Wall Street shook off more signs of consumer weakness and instead focused on plunging oil prices, sending stocks up as financials continued to gain.
Yesterday it was Europe announcing weak economic growth, today it is Hong Kong, where Q2 GDP fell by 1.4 percent quarter-over-quarter. Year-over-year, GDP rose 4.2%, the slowest gain since Q3 2003. Higher costs from China, as well as weaker demand, was the culprit.
It's hard to see Friday's markets as anything but volatile after this past week's wild swings. But if there are no out of the ordinary events, traders say the stock market just might quiet down late in the session as investors head off for one of the final weekends of the summer.
It's not quite the Olympics, but retail earnings this week could also be pretty exciting. Here's why...
Will the Olympic games in Beijing (starting tonight on NBC) provide a boost to apparel companies Nike and Polo Ralph Lauren, which are both official sponsors?
Stocks could sprint higher into the coming week, as a strengthening dollar and declining commodities prices encourage buyers hoping for a reprieve from inflation.
Stocks rallied Friday as a more than $4 a barrel drop in oil prices offset the drag of Fannie Mae's earnings miss. It's going to be the same story next week: Energy prices. Even if there are disappointments in CPI or Wal-Mart's earnings, investors are expected to overlook them as the drop in gas prices puts more money in consumers' pockets.
All major U.S. Indices ended the week in positive territory, led by a 4.46% gain in the NASDAQ Composite Index. Commodity prices continued to fall broadly across the board, with oil prices tumbling $9.90 this week.
"[The] stock market: a loser across the board. It was a loser early, it stayed a loser and became a bigger loser as the day went on," Dylan summed up Thursday's trading with that one statement, as AIG and Wal-mart lead the Dow's one-day, 225-point dive. A few lone tech stocks were the only winners in an otherwise distressed market. Adding to the bearish environment was the morning's new jobless claim numbers, the highest reported in several months.

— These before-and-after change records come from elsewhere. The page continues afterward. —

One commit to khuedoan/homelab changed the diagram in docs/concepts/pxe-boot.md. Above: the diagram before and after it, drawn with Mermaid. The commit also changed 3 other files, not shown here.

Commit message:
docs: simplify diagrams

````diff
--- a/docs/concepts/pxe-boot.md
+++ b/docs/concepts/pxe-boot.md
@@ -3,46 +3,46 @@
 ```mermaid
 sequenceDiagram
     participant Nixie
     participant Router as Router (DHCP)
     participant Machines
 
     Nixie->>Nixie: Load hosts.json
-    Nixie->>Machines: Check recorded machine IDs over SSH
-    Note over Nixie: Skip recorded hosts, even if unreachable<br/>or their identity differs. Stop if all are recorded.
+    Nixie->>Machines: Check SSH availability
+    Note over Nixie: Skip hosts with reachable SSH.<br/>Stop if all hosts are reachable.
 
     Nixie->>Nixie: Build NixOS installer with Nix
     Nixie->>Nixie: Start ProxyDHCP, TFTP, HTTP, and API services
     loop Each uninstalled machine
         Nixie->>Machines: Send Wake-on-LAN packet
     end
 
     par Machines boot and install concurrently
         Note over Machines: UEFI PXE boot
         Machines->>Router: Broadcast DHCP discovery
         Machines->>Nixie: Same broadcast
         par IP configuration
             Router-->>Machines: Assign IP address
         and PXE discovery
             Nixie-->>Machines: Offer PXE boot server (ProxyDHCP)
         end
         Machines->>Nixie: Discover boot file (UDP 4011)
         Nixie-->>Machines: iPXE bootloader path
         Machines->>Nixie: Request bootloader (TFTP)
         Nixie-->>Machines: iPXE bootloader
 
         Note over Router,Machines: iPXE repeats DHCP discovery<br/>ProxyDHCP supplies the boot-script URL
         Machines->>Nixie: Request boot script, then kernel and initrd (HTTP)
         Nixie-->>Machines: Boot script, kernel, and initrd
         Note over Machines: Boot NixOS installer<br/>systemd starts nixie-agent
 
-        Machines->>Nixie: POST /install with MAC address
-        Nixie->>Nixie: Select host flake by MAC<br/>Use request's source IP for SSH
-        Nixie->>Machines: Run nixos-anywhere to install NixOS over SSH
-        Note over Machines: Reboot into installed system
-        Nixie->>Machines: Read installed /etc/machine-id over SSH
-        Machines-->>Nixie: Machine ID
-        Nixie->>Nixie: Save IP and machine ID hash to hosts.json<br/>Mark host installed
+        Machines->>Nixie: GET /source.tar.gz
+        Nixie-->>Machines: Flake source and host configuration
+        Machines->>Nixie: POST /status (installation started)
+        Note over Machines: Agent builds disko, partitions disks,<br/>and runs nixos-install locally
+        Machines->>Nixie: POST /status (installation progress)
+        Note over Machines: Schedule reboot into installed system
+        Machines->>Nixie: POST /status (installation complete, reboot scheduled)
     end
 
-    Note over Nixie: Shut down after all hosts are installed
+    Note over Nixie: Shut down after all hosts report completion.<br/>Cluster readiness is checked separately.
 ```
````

Stocks ended near session lows as oil ended above $120 a barrel and two Dow components missed the Street's targets.
Stocks pared some losses Thursday afternoon as oil prices flattened out. Putting pressure on stocks today was a quartet of dismal news: a rise in jobless claims, oil's resurgence, Wal-Mart's sales miss and AIG's wider-than-expected loss.
Q: On Fast Money's trader radar we look at the stock lighting up screens across Wall Street today. This department store chain began 100 years ago as a single store called 'The Golden Rule'...